Tomorrow’s friendly of Malaysia XI against Tottenham will most likely be empty in a rather empty stadium. That’s the first so serious boycott against what many fans see as “circus games”.
It’s no news that once regular season ends for top European clubs, they begin their annual exhibition tournée around the world. South-East Asia is especially lucrative for Premier League sides, watched by capacity crowds whether it’s Hong Kong, Singapore, Indonesia or Malaysia.
Well, not tomorrow. The Malaysia XI vs. Tottenham Hotspur friendly will hardly fill the immense Shah Alam Stadium. Organisers hope to draw 30,000 people, but even that would come at a huge effort, because until today only some 19,000 were reportedly sold.

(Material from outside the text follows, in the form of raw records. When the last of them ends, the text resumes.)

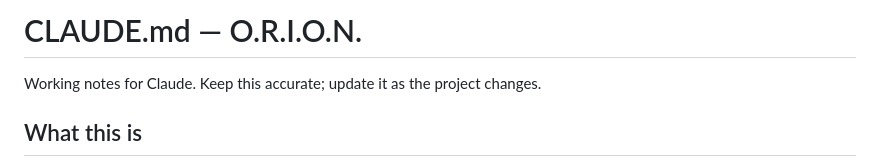
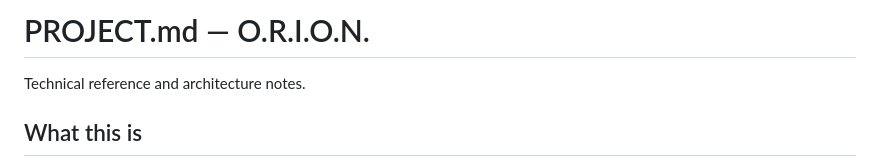
Before and after one commit to bobbyjischer-arch/orion, a Markdown page: PROJECT.md, the part around the change. GitHub-like rendering.

Commit message:
Rename CLAUDE.md to PROJECT.md
Remove assistant-specific naming from project documentation.

```diff
--- a/CLAUDE.md
+++ b/PROJECT.md
@@ -1,6 +1,6 @@
-# CLAUDE.md — O.R.I.O.N.
+# PROJECT.md — O.R.I.O.N.
 
-Working notes for Claude. Keep this accurate; update it as the project changes.
+Technical reference and architecture notes.
 
 ## What this is
 
```
Also changed, not shown: 1 other file.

The reason is a nationwide boycott by Ultras Malaya, one of the leading supporter organisations. Members of UM’07 appealed to football enthusiasts nationwide not to buy tickets for the games against Tottenham and Liverpool (the second one in July). Even more, they specifically asked people to tear tickets to shreds if someone offers them for free. Because that’s a common last-gasp attempt to fill seats.
And as if that wasn’t enough, fans are also urged not to watch the games on TV or online, nor to click news articles about them. All of this is expected to show organisers (FAM), sponsors and media outlets the displeasure with so called “circus games”.
Why would fans be annoyed with world’s top clubs coming to their country? The list of reasons is surprisingly long. First, these games sometimes collide with professional football in the region, both domestic and international. Second, the football quality is hardly impressive aside from putting top players on show and finally, supporters claim they’ve seen no proof of the friendlies doing anything to improve domestic football. On the contrary, some say only the FAM officials benefit from exhibition games.